|release date||May 4 2012|
|writer||Alexandre Courtes, Craig Zahler|
|starring||Rupert Evans, Kenny Doughty, Unax Ugalde, Dave Legeno, Anna Skellern, Richard Brake, Eric Godon, Joseph Kennedy, Marcus Garvey|
|tagline||When the lights go down, the inmates will rise.|
The Incident has all the components of a great midnight movie: a siege premise with a twist, great kills and a variety of monsters. The filmmakers just can’t make it work. It’s tonally miserable and dramatically inert.
It’s a siege from the inside, which is an interesting twists. The inmates of an institution for the criminally insane get free during a power outage. After the security guards fail to contain the situation, only the chefs and servers in the kitchen are left to fend off the patients.
The film is shot well but probably not directed well. The setups and steady camera look like a legitimate movie, but something about the scene is off. Even for a plain instution, the set is too empty. Obviously it’s low budget, but the details give it away. A throwaway scene in a hospital room just looks like an office they put a bed and an IV in.
The characters are really F’ing annoying, so that’s another problem with the direction. Alexandre Courtes couldn’t reign it in. They’re all scruffy wannabe rock stars and they look unclean, so one, it’s creepy to see them working in a kitchen handling food, and two what a damn cliché.
George (Rupert Evans) is the sympathetic one, just because he’s responsible in his job and doesn’t treat the inmates terribly. Max (Kenny Doughty) is supposed to be the A-hole but he comes off as such a bitter creep berating the mentally challenged that it’s not even fun to see him get his comeuppance. Ricky (Joseph Kennedy) is generic enough I guess.
The guards are ridiculous too. I know they have to maintain discipline, and they can’t exactly reason with people in the condition these inmates are in, but I don’t buy this R. Lee Ermy wannabe screaming like a drill sergeant and choking out not one, but two problem inmates. That’s not going to maintain any order.

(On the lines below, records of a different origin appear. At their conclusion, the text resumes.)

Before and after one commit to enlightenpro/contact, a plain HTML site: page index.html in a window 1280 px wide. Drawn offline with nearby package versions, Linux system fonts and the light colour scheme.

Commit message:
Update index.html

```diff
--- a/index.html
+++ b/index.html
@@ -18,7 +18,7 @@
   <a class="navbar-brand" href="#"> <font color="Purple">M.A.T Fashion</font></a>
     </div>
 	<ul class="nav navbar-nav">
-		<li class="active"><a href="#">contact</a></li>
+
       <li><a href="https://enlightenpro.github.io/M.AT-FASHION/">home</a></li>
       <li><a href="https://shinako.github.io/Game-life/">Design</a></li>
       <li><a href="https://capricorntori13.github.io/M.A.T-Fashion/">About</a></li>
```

It’s also so stupid that the guard asks the cooks to help him wrangle the inmates. I don’t care how short staffed they are in a crisis. The hospital would never go near the liability that suggests towards the non medical employees or the inmates in their care. I guess that become irrelevant once it’s about survival, but it shows an underdeveloped script.
The Incident is set in 1989 so there are no cell phones to worry about. There are a few solid moments of trying to barricade a room and some surprises. The inmates are a diverse collection from the babbling to the cold, deliberate killers, even a funny one to show insanity takes all forms.

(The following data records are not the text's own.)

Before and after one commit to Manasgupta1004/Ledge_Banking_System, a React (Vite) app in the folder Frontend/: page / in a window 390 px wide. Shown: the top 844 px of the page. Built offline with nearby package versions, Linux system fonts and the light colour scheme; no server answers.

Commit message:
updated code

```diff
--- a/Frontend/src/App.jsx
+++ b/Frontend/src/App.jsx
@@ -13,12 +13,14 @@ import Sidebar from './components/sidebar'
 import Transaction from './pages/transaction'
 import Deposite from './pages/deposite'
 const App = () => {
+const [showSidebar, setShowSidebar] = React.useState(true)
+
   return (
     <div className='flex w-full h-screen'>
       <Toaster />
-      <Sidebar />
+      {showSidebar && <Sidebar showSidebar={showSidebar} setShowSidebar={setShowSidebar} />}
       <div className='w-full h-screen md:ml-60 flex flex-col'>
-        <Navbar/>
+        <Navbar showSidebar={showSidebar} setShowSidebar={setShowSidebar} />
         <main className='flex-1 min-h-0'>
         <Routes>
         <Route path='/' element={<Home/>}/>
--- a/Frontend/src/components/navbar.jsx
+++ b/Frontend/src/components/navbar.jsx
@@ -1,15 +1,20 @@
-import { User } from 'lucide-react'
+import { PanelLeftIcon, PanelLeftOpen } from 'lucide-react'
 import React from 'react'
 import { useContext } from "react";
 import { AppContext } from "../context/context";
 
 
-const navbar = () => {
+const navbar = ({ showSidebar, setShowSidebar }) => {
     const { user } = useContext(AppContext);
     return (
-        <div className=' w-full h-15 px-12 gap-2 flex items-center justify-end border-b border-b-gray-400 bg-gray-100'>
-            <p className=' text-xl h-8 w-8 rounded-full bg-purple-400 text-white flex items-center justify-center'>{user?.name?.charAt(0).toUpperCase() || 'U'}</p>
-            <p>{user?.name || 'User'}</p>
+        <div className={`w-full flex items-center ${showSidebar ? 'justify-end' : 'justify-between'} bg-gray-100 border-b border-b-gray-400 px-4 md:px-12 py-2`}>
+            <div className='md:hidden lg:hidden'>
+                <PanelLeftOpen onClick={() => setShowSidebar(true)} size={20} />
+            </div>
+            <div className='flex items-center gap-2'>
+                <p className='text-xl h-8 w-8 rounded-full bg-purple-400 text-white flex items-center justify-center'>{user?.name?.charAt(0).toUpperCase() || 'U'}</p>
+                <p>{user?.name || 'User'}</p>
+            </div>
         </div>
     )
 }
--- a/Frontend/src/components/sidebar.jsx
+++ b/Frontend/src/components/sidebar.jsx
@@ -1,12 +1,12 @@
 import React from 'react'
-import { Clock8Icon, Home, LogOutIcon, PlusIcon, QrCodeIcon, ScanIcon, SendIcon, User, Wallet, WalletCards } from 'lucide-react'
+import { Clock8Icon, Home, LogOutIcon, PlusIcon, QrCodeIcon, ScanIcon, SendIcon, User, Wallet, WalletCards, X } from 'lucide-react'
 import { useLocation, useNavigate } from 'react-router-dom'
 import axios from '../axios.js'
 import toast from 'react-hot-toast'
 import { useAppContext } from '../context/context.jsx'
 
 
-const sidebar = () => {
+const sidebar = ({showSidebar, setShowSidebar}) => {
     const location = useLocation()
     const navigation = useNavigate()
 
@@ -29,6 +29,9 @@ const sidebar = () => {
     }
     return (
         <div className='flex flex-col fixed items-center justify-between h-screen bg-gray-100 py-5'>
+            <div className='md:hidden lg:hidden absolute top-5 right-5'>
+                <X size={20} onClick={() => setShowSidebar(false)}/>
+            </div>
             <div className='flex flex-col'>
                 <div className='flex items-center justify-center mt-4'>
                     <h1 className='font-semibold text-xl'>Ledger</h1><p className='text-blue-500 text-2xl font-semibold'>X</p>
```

What keeps the film from being any fun is the pace is so slow that a small burst of energy isn’t enough to recover. The atmosphere is just unpleasant, not scary, so the kills aren’t glorious. The victims linger in captivity a while, so you’re just staring at a dirty body with minimal torture. I could applaud a few moments where The Incident goes there but it’s clearly a first film that’ll be a tough lesson for the filmmakers to take.